(Stored items from a collection)
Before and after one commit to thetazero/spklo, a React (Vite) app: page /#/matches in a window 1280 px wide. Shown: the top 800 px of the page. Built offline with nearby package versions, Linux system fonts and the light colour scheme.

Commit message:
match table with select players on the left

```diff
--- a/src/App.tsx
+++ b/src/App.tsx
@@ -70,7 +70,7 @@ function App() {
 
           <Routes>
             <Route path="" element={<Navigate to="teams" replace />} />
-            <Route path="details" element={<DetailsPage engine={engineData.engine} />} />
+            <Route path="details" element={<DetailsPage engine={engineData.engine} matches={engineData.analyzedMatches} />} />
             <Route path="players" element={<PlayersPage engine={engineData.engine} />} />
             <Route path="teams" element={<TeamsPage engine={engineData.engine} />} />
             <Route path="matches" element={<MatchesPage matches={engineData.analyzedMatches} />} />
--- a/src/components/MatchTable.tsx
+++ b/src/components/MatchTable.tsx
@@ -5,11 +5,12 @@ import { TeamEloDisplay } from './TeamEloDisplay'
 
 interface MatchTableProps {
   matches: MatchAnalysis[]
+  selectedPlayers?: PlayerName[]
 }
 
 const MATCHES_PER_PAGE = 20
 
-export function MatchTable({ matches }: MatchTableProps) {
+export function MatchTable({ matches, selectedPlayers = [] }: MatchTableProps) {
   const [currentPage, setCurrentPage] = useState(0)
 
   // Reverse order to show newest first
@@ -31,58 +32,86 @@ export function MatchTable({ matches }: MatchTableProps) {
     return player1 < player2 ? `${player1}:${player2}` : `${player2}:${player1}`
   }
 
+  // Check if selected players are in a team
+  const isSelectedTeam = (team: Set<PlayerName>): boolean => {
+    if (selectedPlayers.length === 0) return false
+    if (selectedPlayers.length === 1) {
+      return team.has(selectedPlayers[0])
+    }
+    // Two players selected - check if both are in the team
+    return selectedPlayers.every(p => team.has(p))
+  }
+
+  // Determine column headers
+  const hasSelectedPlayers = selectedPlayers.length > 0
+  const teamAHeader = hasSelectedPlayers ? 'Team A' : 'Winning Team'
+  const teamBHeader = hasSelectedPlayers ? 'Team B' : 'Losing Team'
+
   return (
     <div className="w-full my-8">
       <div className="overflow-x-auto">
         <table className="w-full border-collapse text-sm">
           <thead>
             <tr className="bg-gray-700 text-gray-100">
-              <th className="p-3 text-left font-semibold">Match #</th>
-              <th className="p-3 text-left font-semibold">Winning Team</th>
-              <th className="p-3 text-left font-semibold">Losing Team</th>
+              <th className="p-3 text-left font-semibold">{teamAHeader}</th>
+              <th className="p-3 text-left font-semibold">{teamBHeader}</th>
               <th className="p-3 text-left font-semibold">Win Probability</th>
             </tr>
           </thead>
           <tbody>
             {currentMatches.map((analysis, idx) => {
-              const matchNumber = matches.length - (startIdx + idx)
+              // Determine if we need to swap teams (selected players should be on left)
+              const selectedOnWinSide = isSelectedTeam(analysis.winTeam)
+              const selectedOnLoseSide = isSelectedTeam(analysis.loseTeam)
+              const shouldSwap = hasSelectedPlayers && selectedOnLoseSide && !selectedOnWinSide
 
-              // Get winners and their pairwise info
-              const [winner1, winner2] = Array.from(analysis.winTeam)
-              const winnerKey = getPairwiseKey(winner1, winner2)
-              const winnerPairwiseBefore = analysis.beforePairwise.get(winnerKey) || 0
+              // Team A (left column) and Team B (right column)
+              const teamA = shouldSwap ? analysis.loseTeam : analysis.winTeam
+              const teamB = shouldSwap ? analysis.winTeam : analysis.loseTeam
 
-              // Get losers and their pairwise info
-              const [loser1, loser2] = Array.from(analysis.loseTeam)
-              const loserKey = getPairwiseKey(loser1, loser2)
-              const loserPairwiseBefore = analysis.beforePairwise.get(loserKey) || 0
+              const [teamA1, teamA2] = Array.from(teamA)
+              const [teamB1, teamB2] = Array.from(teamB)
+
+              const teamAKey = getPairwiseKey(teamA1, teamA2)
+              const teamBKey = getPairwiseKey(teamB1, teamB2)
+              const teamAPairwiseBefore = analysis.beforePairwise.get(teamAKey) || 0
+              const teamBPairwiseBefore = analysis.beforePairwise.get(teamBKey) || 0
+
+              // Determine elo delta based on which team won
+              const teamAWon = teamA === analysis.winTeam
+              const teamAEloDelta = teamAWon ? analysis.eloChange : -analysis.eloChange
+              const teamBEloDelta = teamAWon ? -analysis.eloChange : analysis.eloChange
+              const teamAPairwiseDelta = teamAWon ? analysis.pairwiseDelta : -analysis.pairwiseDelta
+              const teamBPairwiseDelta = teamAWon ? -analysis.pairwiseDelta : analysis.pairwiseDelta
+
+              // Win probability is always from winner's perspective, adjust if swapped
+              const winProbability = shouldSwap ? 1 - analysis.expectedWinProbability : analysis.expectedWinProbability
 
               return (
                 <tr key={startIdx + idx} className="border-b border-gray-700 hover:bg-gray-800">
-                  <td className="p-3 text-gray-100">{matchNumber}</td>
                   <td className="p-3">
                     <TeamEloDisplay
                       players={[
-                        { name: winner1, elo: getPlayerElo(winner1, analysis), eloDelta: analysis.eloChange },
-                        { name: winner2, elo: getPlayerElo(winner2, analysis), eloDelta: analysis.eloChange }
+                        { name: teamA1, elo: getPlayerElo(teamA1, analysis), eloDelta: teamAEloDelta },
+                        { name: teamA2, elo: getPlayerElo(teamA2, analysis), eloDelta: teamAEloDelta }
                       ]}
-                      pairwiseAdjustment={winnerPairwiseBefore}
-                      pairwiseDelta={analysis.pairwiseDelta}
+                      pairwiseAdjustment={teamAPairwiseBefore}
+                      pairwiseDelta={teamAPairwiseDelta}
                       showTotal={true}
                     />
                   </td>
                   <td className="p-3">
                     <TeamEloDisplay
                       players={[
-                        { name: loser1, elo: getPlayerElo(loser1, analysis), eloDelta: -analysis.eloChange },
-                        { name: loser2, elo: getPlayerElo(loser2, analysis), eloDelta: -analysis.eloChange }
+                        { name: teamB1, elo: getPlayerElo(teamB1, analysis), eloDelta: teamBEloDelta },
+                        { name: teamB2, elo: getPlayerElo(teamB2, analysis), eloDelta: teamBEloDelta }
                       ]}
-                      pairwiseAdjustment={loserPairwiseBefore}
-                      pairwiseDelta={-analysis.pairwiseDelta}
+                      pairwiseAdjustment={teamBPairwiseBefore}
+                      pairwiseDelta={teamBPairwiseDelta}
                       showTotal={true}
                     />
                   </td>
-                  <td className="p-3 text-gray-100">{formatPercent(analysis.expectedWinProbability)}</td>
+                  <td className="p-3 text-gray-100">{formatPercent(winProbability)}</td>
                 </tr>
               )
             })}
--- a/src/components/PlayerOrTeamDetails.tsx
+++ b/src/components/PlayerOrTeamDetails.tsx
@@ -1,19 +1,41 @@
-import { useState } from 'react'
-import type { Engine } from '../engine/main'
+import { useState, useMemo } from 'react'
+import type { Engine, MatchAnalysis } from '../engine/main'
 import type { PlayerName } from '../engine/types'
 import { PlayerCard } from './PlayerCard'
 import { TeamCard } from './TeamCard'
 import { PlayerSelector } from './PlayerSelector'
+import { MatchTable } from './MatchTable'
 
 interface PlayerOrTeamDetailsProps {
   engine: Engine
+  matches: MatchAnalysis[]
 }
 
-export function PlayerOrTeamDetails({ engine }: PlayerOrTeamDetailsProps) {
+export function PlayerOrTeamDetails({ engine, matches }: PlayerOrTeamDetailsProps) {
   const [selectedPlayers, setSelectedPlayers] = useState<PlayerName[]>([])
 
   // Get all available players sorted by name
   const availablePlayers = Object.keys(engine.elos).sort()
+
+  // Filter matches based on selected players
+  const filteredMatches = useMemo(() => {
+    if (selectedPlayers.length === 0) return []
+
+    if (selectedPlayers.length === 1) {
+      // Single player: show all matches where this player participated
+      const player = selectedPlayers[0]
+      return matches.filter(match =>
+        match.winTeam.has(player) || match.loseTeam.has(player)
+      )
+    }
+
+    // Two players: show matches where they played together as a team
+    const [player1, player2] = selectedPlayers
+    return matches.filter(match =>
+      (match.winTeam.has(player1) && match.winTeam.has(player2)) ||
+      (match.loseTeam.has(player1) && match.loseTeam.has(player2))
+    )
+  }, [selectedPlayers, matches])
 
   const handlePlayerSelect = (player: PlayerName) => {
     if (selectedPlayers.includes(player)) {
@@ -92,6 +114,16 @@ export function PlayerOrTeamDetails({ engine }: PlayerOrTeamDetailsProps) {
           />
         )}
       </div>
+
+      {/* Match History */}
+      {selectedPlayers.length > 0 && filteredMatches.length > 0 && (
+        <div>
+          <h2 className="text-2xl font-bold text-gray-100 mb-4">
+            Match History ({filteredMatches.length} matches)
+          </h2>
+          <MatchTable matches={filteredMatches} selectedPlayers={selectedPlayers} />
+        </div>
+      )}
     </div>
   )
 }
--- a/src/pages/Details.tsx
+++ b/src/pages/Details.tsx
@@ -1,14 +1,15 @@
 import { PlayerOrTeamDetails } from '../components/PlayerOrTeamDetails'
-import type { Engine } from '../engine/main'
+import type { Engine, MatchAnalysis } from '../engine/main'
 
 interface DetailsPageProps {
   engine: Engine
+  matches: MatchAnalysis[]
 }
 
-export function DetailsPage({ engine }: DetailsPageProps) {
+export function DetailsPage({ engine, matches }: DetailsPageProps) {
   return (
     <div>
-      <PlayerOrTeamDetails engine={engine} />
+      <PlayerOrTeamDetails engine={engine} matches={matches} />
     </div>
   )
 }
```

- **TO DO**
From the entries above, collect every line with the string "return" in it.

- **WRITTEN ANSWER**
     return player1 < player2 ? `${player1}:${player2}` : `${player2}:${player1}`
+    if (selectedPlayers.length === 0) return false
+      return team.has(selectedPlayers[0])
+    return selectedPlayers.every(p => team.has(p))
   return (
               return (
+    if (selectedPlayers.length === 0) return []
+      return matches.filter(match =>
+    return matches.filter(match =>
   return (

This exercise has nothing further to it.